Photo during the twinning of a previous section of the Trans Mountain pipeline near Jasper, Alta. One reader doubts that fossil fuels have much of a long-term future in Canada. Kinder Morgan Canada photo

Renewable energies gaining ground on fossil fuels

World of electrical power generation is rapidly changing, reader writes

Re: History has a lesson for Trudeau, Notley on pipeline issue (Letters, July 19)

Ian MacDonell writes to remind us of Canadian political history from more than four decades ago, in his efforts to question whether the Trans Mountain pipeline will be supported going into the future.

We have ample examples and sound economic reasoning to know that it, as well as other fossil fuel projects, have no future. Analysis is concluding renewables are cheaper than fossil fuels now and investors are responding by pulling out of many of Canada’s energy sector projects.

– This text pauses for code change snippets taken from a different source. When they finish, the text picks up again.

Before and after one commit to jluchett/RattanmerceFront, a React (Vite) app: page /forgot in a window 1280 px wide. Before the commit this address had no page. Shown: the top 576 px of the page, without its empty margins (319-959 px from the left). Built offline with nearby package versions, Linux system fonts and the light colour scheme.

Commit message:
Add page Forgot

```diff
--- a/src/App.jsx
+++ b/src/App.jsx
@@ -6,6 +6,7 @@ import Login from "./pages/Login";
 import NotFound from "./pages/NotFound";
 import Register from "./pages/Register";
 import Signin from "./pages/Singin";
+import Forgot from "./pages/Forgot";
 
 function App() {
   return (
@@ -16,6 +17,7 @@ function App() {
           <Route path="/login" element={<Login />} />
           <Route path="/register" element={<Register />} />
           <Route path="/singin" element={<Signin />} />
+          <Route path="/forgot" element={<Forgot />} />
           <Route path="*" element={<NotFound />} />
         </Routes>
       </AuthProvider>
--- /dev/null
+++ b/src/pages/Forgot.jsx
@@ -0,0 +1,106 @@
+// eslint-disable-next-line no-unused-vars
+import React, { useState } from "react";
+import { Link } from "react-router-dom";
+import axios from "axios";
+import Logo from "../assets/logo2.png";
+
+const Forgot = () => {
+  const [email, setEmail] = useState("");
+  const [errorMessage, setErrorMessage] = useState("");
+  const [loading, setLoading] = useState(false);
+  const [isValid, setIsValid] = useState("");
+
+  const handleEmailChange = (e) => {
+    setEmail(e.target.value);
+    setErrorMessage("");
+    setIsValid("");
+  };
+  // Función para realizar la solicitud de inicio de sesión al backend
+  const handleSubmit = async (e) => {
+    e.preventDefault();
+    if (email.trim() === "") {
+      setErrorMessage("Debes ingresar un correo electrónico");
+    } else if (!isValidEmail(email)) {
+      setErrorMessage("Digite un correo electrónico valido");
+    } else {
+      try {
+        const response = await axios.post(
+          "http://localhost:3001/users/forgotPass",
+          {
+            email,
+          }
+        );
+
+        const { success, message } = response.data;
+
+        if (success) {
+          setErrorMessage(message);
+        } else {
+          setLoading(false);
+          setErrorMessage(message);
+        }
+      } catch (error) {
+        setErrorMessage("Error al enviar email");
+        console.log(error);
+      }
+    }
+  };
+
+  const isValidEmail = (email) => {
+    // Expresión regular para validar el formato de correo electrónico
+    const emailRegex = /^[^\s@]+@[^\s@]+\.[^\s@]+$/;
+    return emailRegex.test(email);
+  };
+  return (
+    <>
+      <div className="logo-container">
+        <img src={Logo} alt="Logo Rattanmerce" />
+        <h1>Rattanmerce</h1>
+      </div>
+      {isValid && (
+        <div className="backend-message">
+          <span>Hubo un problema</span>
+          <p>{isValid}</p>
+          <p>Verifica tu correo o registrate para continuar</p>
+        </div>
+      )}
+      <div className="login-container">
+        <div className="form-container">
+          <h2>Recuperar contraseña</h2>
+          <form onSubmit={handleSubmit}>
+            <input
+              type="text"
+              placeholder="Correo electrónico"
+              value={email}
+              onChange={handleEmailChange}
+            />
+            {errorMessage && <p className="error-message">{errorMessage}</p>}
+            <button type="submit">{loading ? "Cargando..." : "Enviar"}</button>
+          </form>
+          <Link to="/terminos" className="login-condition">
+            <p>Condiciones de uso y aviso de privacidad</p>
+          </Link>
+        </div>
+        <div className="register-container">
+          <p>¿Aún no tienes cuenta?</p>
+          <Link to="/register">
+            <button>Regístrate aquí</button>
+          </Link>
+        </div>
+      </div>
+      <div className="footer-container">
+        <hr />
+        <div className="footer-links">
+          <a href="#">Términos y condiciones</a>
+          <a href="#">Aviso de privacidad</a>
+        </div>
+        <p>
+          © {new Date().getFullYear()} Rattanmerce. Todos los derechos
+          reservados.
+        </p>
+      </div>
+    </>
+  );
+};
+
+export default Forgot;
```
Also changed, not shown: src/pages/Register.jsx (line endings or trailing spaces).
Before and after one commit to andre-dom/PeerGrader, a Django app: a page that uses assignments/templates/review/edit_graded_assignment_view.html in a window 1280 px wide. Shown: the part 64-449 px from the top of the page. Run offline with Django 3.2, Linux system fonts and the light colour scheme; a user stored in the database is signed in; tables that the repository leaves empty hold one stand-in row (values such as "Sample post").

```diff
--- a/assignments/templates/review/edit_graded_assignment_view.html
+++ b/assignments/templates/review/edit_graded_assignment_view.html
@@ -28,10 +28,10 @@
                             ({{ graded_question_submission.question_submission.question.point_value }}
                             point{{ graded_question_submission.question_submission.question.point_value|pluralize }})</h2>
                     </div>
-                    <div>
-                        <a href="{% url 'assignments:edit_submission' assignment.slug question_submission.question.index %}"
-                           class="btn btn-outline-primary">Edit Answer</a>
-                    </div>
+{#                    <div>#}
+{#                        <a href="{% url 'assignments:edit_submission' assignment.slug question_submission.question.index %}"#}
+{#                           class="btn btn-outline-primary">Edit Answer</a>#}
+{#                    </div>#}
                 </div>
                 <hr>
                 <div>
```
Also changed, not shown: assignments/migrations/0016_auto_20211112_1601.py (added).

A recent report from the National Energy Board concludes Canada got into the liquid natural gas game too late. Recently, Volvo announced it will no longer be offering gasoline powered vehicles in just a year and a half, with the auto industry openly transitioning to electric power. Last month, electric car company Tesla surpassed Ford, GM and most other major car companies to become the world’s fourth most valuable car company.

Today, a variety of on-site electrical generation options exist, from the built-in solar roof tiles and in-home storage offered for residences, to zero-emission generators used by hospitals, factories and major international corporations. Even huge centralized power projects like the Site C dam can now no longer be justified on economic terms alone. Those billions are better spent on the new energy infrastructure.

Looking to past political postures and pandering to the workers of dying resource industries in no way serves the residents of B.C., Alberta or Canada in the rapidly changing world of electrical power generation. Decision makers need to face the new world and help Canada be part of it.

Tyler Ahlgren

Victoria

Trans Mountain pipeline